* [EXERCISE INSTRUCTIONS]: Whenever a line in the data contains "output", show that line.
[DATA FOR PROCESSING — start]
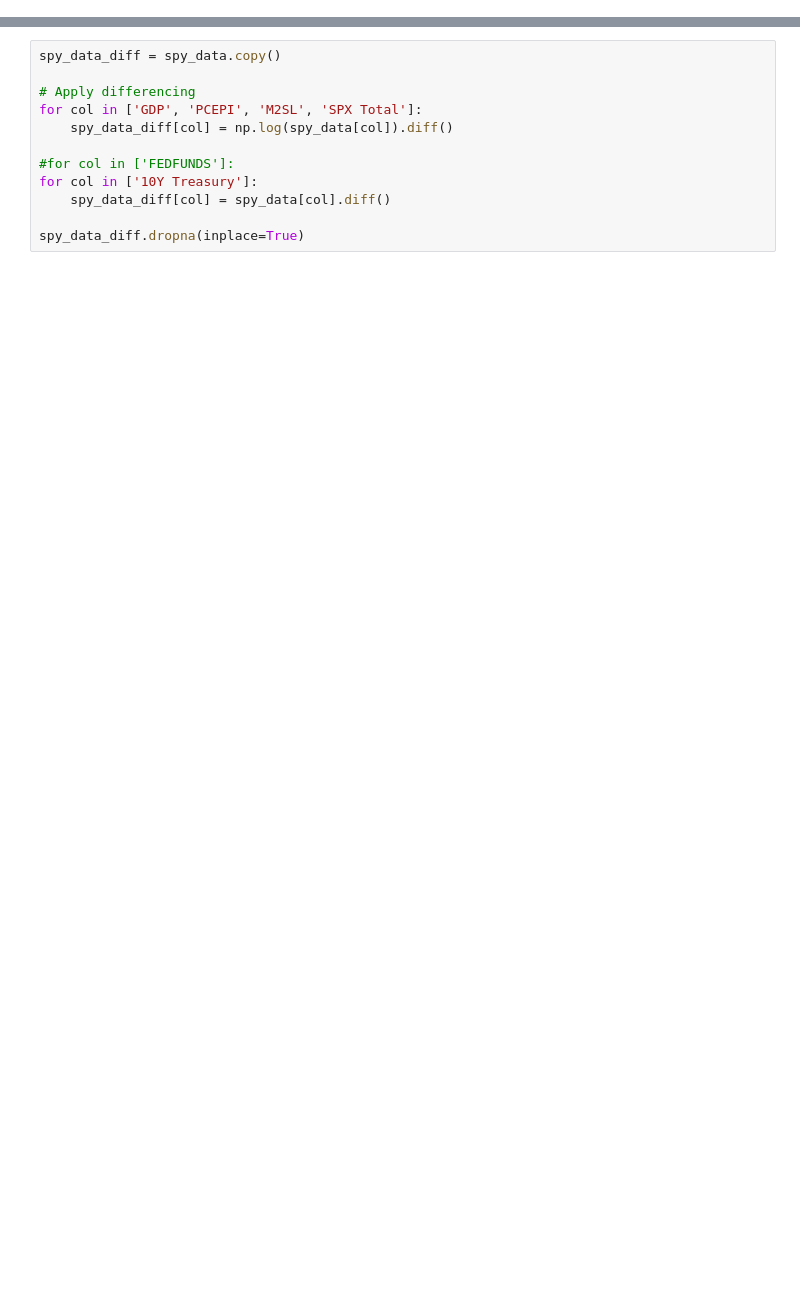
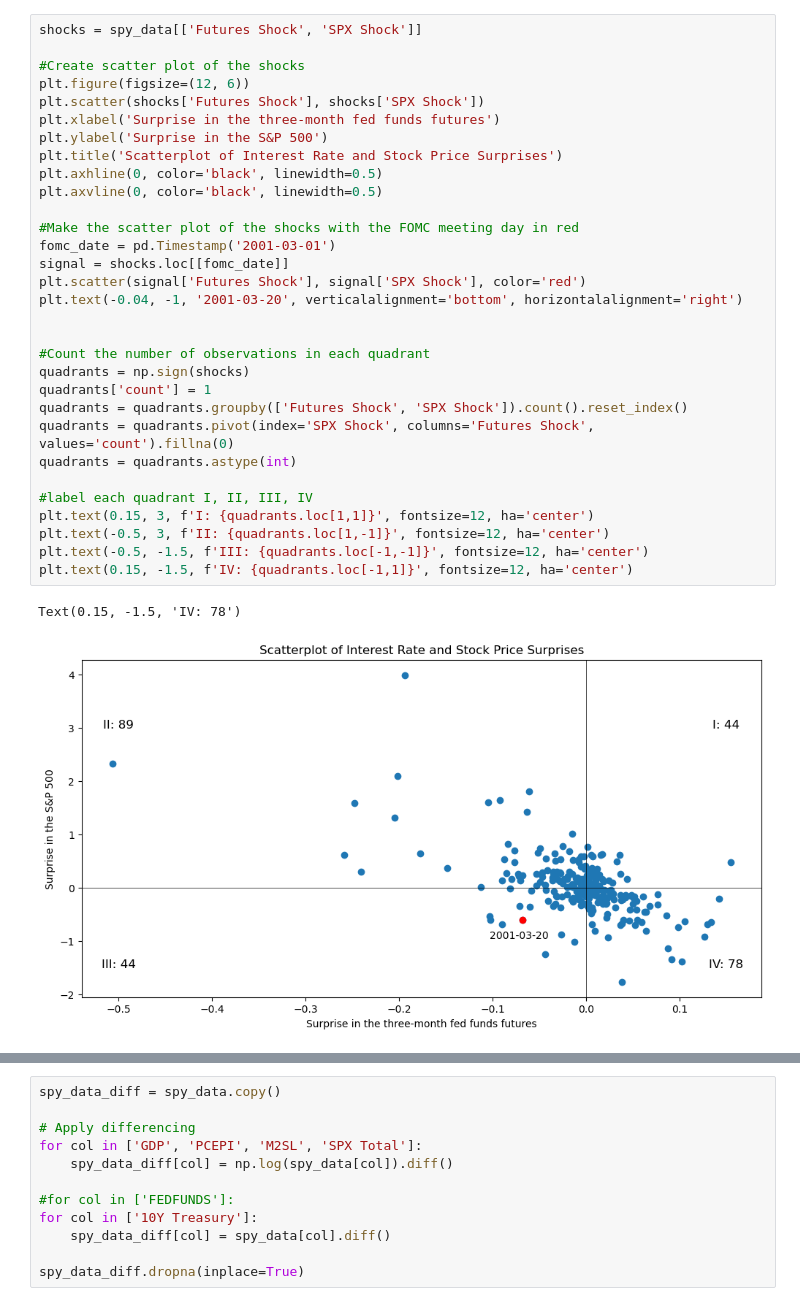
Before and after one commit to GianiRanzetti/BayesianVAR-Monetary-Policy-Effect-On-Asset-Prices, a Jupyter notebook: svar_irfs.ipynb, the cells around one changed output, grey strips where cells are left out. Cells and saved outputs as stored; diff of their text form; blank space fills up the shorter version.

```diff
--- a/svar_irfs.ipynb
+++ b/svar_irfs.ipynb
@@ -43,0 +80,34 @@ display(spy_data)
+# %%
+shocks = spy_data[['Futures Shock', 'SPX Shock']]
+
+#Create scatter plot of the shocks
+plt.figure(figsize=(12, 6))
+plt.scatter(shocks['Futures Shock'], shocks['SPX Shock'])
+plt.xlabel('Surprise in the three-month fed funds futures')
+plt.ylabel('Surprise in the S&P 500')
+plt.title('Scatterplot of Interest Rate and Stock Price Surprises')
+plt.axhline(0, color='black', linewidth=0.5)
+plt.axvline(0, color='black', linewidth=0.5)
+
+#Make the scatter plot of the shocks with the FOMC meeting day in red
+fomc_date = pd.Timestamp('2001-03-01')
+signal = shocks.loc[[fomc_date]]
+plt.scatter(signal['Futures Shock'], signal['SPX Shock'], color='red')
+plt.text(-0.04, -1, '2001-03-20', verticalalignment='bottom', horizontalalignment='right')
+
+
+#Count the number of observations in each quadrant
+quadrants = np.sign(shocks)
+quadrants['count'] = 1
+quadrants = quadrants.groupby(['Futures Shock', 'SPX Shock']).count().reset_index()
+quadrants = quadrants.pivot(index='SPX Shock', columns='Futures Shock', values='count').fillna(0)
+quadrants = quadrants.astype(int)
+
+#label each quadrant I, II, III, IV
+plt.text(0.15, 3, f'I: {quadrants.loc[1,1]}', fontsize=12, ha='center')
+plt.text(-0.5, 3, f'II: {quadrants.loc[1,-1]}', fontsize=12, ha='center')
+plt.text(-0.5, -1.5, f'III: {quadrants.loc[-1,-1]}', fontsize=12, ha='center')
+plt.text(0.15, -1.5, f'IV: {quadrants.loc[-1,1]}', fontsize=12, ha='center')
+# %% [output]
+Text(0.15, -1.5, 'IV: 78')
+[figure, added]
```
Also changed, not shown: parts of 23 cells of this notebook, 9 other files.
[DATA FOR PROCESSING — finish]
[DATA FOR PROCESSING — start]
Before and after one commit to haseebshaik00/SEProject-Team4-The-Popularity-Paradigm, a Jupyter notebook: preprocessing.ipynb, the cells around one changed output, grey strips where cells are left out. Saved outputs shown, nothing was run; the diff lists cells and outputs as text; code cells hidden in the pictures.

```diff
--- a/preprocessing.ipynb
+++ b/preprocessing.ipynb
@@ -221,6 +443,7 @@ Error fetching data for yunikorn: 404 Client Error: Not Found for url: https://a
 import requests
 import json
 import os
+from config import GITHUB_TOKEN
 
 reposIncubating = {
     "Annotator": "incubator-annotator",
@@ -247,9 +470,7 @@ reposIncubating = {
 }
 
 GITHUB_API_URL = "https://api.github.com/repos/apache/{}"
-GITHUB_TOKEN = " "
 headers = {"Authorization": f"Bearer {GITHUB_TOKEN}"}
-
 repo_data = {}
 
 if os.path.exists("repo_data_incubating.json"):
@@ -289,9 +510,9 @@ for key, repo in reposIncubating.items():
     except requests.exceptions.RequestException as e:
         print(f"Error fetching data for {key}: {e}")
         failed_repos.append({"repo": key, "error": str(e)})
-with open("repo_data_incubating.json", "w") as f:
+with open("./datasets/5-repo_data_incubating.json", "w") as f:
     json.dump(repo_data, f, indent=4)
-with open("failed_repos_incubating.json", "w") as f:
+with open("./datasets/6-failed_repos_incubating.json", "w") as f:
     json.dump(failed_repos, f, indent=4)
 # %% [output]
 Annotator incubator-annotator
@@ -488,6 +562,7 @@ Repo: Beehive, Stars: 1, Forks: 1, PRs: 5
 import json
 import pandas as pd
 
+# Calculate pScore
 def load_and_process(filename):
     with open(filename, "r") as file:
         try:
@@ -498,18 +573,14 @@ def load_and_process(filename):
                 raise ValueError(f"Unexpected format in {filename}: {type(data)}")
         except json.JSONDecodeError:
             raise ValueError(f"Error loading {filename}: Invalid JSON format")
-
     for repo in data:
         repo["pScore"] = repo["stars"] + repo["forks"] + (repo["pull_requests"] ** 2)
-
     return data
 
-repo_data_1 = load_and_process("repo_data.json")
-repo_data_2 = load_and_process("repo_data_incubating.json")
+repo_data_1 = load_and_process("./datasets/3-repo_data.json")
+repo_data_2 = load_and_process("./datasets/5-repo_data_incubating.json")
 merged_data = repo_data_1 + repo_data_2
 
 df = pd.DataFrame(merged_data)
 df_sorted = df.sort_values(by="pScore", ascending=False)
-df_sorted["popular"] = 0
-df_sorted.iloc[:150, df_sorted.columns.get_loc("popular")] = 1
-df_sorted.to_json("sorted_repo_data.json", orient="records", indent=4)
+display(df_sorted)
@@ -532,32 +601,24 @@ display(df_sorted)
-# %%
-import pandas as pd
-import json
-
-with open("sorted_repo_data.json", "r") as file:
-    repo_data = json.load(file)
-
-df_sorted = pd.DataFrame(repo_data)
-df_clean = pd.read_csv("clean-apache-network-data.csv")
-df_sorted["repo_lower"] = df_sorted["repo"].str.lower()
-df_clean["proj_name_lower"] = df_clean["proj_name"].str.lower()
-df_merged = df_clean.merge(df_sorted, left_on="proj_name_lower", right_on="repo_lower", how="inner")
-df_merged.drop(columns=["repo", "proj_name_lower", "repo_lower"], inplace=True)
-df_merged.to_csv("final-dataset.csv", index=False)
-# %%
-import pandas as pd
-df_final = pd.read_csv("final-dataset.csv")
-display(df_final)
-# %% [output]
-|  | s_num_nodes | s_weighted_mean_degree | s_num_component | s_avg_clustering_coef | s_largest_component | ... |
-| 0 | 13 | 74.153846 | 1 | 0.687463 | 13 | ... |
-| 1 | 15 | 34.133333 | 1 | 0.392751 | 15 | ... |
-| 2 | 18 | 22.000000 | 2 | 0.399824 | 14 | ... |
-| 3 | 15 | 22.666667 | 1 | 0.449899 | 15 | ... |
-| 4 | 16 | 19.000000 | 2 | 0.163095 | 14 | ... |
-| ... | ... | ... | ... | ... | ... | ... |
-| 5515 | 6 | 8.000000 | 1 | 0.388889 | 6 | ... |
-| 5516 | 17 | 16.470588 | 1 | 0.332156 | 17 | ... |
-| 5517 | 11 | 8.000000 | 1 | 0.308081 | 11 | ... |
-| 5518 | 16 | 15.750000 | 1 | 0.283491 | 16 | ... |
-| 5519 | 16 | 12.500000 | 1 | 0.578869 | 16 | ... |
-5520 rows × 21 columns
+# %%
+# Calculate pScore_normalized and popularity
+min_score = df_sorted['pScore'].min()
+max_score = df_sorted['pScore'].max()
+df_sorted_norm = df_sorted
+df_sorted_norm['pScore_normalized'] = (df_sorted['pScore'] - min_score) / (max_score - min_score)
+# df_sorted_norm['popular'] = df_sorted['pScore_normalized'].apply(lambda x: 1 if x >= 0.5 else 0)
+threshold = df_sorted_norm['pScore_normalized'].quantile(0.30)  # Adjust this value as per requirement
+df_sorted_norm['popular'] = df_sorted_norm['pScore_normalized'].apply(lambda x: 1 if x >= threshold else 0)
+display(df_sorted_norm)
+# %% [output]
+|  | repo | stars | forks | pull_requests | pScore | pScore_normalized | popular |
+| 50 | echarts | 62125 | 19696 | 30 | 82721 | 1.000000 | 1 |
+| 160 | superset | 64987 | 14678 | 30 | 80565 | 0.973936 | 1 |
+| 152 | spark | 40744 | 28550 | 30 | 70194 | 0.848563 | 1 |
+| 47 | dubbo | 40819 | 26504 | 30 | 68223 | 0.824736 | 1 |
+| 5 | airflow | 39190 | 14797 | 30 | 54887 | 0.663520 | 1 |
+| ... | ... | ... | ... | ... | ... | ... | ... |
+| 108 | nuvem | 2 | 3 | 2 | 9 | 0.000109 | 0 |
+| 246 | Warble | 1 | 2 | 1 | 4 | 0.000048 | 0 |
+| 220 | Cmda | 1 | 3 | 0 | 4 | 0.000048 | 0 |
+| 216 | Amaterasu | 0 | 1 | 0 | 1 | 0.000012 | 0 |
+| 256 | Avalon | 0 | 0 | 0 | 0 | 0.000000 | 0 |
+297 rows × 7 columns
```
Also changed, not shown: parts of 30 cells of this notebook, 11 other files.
[DATA FOR PROCESSING — finish]
[DATA FOR PROCESSING — start]
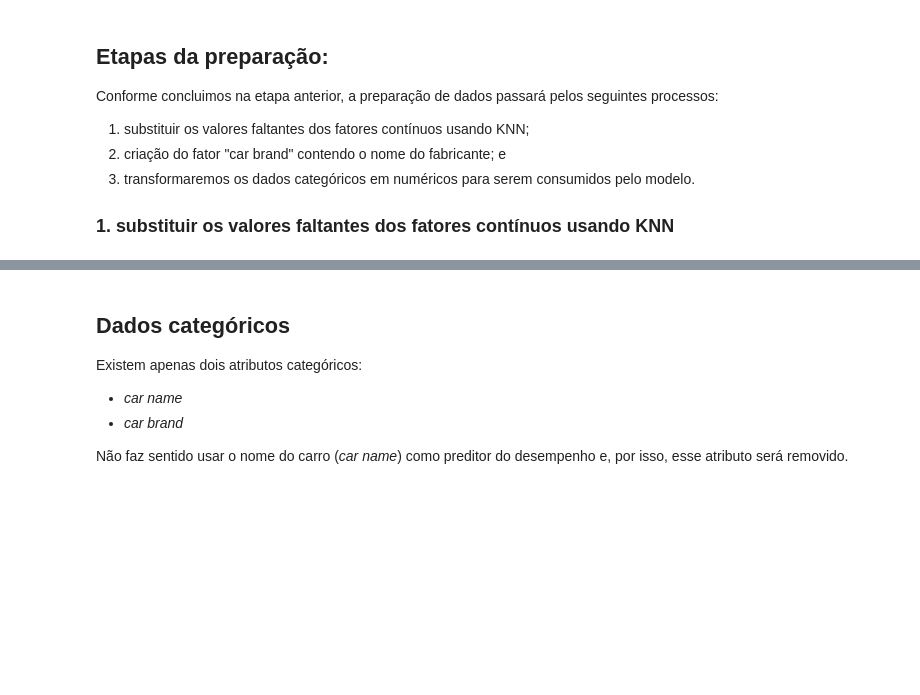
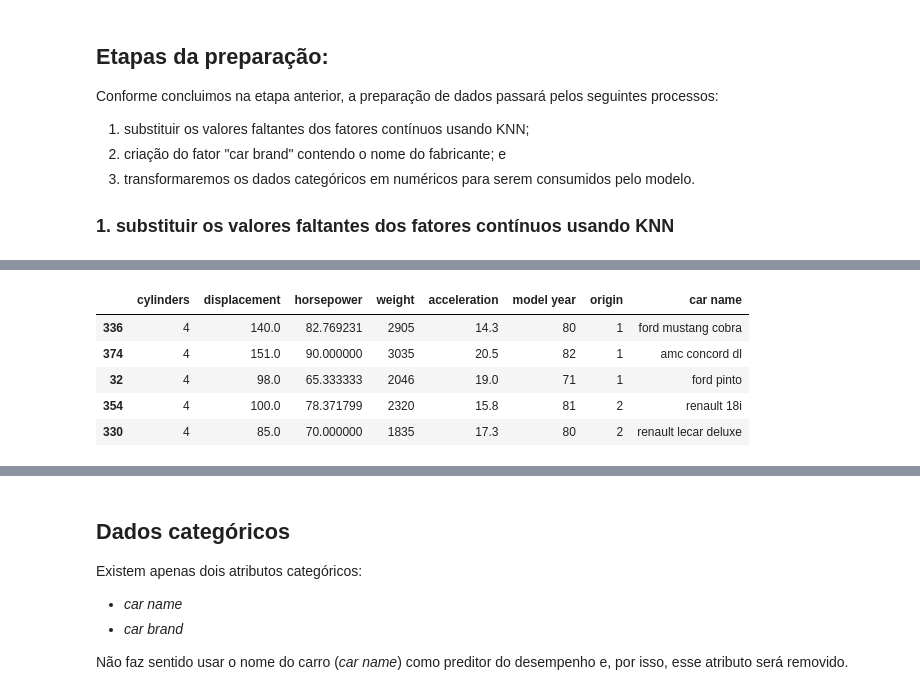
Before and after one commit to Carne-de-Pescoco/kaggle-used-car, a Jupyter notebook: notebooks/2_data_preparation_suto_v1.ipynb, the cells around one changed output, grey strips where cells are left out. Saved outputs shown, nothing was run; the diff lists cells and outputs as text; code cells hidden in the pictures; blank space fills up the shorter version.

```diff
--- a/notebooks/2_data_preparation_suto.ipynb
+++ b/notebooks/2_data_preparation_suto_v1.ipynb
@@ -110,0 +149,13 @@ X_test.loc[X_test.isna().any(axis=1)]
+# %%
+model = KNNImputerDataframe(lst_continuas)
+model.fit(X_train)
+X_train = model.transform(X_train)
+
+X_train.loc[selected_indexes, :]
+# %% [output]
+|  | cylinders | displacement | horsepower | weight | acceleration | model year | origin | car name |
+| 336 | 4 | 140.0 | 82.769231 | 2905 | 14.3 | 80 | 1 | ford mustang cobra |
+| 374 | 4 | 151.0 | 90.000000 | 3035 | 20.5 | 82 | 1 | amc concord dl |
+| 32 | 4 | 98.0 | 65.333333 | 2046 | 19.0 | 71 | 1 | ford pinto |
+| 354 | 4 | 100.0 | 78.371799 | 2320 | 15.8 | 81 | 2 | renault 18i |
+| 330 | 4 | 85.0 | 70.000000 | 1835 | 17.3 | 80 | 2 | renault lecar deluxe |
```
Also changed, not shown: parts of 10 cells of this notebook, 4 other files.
[DATA FOR PROCESSING — finish]
* [SOLVED PROBLEM]:
Before and after one commit to GianiRanzetti/BayesianVAR-Monetary-Policy-Effect-On-Asset-Prices, a Jupyter notebook: svar_irfs.ipynb, the cells around one changed output, grey strips where cells are left out. Cells and saved outputs as stored; diff of their text form; blank space fills up the shorter version.
+# %% [output]
Before and after one commit to haseebshaik00/SEProject-Team4-The-Popularity-Paradigm, a Jupyter notebook: preprocessing.ipynb, the cells around one changed output, grey strips where cells are left out. Saved outputs shown, nothing was run; the diff lists cells and outputs as text; code cells hidden in the pictures.
 # %% [output]
-# %% [output]
+# %% [output]
Before and after one commit to Carne-de-Pescoco/kaggle-used-car, a Jupyter notebook: notebooks/2_data_preparation_suto_v1.ipynb, the cells around one changed output, grey strips where cells are left out. Saved outputs shown, nothing was run; the diff lists cells and outputs as text; code cells hidden in the pictures; blank space fills up the shorter version.
+# %% [output]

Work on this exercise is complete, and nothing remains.